Instructions for the task
Report each line of the entries that contains the word "string", copied in full.

Data extracted from a collection:

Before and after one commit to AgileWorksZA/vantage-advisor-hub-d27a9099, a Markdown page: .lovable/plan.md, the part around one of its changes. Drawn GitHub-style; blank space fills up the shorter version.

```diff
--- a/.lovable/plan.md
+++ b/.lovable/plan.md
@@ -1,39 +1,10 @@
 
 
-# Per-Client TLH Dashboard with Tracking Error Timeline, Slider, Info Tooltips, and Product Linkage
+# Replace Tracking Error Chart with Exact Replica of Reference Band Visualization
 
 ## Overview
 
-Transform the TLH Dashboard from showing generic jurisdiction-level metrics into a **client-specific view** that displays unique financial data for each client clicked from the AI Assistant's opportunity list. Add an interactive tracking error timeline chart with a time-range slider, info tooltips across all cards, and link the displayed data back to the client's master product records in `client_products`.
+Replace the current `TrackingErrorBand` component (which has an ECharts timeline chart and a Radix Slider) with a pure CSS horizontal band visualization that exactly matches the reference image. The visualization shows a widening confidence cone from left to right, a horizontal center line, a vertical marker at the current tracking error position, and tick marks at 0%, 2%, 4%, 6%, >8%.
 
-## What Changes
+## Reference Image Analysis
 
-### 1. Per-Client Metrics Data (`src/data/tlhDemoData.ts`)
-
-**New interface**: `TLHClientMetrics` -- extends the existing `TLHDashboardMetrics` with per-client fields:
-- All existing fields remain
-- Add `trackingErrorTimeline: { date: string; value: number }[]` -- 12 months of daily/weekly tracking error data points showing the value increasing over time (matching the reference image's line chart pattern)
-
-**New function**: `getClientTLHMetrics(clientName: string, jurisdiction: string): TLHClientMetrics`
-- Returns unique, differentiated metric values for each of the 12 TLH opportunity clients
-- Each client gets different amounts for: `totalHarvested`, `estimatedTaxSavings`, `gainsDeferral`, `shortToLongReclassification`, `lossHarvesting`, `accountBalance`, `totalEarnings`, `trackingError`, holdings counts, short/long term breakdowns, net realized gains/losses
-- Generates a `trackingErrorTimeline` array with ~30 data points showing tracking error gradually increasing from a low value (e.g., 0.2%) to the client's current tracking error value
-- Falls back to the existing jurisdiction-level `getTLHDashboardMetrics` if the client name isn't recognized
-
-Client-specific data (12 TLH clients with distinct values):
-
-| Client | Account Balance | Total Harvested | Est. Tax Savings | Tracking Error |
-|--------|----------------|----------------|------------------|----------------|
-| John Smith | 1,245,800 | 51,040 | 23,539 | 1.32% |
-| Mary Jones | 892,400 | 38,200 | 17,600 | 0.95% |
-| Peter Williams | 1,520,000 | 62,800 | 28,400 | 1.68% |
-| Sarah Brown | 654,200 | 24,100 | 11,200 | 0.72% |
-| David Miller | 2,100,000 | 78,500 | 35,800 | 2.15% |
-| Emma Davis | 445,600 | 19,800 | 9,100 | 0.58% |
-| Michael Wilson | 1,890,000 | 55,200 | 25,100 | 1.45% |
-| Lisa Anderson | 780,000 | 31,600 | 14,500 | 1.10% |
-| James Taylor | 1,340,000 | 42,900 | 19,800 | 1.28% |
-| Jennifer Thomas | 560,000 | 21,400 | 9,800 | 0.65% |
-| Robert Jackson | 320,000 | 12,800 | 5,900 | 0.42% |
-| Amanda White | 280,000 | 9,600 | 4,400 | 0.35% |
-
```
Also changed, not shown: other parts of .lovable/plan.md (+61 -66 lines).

Response below
-- Add `trackingErrorTimeline: { date: string; value: number }[]` -- 12 months of daily/weekly tracking error data points showing the value increasing over time (matching the reference image's line chart pattern)
-**New function**: `getClientTLHMetrics(clientName: string, jurisdiction: string): TLHClientMetrics`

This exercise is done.